Immigrants favor Democratic candidates and liberal policies by a wide margin, surveys show, and they have moved formerly competitive states like Illinois firmly into the Democratic column and could turn Republican strongholds like Georgia and Texas into battlegrounds in the years to come, according to University of Maryland political science professor James Gimpel.
Thus it’s a matter of smart politics for Republicans to stem the tide, immigration skeptics say.
“Small-government conservatism can’t survive in the face of continued high levels of immigration,” said Mark Krikorian, executive director of the Center for Immigration Studies, a pro-restriction group.
The idea of limiting legal immigration has less support among the public than it did two decades ago, when Gallup found that 65 percent thought immigration levels were too high. That figure now stands at 41 percent.
The idea is most popular among working-class voters who feel pessimistic about the economy, Republican pollster Kellyanne Conway said. Candidates like Walker can win their support by criticizing companies that hire cheap immigrant labor rather than offering better pay to U.S. workers, she said.
Other pollsters have found less support for this idea when they clarify they are talking about legal immigrants.
A June poll by ImmigrationWorks USA, a pro-immigration business group, found that only 13 percent thought that legal immigrants talk jobs away from American workers, while twice that percentage thought they take jobs Americans don’t want.
Others warn the discussion could further turn off voters who already suspect the Republican Party is hostile to immigrants.

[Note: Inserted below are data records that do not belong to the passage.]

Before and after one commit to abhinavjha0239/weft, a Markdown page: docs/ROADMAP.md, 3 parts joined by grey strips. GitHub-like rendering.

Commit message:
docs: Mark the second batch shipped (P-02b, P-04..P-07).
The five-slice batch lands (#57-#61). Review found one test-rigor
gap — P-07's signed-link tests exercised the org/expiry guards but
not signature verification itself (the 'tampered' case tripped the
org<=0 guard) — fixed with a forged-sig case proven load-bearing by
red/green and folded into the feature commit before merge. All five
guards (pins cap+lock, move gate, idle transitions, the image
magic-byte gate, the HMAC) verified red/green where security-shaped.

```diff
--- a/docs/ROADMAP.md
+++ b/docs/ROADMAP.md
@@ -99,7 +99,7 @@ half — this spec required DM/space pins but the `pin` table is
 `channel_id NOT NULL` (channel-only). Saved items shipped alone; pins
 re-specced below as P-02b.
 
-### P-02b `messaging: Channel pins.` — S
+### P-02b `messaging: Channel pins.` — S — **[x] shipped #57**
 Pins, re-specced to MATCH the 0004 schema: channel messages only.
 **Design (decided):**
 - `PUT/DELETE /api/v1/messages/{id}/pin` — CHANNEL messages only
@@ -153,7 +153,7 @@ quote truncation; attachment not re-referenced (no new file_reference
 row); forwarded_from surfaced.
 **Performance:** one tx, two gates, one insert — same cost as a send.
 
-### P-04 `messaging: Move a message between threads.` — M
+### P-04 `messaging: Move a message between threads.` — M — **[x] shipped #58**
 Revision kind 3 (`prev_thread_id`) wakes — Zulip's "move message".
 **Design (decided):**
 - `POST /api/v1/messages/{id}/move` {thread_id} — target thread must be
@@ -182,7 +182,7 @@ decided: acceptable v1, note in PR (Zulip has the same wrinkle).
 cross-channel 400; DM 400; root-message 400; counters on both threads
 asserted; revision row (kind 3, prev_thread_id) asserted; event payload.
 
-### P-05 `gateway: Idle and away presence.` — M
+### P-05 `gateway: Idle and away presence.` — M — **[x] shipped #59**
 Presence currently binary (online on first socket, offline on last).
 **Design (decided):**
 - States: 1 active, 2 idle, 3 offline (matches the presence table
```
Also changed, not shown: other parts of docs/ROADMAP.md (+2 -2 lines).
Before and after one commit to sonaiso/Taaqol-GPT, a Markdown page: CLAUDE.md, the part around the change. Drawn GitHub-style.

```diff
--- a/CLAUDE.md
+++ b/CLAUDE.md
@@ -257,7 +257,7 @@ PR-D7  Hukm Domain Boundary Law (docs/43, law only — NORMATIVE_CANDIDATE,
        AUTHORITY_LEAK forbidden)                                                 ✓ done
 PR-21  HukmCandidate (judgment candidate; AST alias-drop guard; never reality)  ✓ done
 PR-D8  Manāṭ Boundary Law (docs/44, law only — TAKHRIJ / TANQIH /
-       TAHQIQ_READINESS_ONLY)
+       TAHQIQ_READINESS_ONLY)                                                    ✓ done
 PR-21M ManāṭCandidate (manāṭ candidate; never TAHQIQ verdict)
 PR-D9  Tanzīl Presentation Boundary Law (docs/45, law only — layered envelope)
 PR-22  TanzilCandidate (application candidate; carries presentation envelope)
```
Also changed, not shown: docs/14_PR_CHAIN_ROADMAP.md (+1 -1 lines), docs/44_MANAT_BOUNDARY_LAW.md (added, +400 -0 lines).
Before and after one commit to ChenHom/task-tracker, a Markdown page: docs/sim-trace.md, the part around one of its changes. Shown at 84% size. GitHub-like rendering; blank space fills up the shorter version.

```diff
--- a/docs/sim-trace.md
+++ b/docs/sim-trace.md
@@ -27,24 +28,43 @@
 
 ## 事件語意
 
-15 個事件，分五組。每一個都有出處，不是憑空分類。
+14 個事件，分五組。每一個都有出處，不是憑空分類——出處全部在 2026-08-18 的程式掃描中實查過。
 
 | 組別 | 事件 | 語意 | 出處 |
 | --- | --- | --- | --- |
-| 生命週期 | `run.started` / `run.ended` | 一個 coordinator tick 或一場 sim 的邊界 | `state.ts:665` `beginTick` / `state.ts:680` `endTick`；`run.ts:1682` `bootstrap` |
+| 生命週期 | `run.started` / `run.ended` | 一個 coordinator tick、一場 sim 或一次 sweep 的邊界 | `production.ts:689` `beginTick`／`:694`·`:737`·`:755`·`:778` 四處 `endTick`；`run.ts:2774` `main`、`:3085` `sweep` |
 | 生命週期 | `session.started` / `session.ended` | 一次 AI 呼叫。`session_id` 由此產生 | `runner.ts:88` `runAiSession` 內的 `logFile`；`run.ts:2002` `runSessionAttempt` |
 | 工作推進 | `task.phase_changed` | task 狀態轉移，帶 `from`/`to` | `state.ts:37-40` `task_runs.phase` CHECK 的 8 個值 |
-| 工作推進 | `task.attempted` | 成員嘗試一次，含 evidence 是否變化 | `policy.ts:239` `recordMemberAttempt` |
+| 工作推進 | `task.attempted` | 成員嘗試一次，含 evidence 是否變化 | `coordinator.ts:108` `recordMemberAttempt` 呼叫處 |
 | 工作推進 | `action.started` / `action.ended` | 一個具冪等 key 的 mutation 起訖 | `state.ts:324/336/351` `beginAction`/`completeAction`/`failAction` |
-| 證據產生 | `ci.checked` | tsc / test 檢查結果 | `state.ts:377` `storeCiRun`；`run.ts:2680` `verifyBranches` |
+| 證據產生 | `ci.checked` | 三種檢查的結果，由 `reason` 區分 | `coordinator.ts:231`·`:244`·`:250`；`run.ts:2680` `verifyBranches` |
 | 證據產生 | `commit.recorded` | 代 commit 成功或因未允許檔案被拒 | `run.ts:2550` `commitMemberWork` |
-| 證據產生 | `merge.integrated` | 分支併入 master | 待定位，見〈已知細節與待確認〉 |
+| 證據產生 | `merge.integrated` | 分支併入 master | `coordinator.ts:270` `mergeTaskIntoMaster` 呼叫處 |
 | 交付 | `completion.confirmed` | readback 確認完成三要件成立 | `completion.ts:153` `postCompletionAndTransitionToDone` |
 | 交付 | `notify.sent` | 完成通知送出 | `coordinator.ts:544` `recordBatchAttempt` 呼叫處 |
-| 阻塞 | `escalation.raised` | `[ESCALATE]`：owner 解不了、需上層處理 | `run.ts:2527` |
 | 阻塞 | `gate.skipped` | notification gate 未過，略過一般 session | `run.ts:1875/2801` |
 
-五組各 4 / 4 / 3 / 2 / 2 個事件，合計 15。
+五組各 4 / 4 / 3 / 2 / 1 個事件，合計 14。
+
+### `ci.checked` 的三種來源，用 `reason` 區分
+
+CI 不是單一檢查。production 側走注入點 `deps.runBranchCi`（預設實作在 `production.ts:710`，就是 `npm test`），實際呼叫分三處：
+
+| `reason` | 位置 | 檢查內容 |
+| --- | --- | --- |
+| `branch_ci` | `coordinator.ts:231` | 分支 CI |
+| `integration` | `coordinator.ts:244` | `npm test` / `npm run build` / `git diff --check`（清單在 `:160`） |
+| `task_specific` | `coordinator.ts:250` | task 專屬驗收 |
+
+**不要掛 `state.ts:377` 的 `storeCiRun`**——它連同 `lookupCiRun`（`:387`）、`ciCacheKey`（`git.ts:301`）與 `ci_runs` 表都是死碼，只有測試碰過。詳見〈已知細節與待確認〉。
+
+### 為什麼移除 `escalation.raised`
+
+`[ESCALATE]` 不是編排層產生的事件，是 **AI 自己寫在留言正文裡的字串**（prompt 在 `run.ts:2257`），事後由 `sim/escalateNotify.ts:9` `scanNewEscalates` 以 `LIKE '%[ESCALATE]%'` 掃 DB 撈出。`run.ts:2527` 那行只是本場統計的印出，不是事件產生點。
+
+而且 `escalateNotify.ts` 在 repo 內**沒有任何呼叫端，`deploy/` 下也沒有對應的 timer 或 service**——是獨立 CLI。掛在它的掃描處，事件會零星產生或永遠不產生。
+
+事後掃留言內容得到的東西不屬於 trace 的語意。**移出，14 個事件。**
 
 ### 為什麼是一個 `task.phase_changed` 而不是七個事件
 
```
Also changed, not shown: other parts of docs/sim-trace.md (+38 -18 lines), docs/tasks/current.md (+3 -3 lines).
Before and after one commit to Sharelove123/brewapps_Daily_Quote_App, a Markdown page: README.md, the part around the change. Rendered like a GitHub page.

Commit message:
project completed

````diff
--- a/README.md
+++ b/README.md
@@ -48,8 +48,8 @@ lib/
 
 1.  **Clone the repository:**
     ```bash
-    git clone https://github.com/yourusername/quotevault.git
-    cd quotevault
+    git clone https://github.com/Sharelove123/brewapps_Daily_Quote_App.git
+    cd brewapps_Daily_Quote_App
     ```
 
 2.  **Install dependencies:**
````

“How are we going to reach out to more people and be more inclusive?” said Johnny Cabazos, a Colorado office worker and aspiring Republican politician. “I just don’t think that helps.”
Reporting by Andy Sullivan, editing by Ross Colvin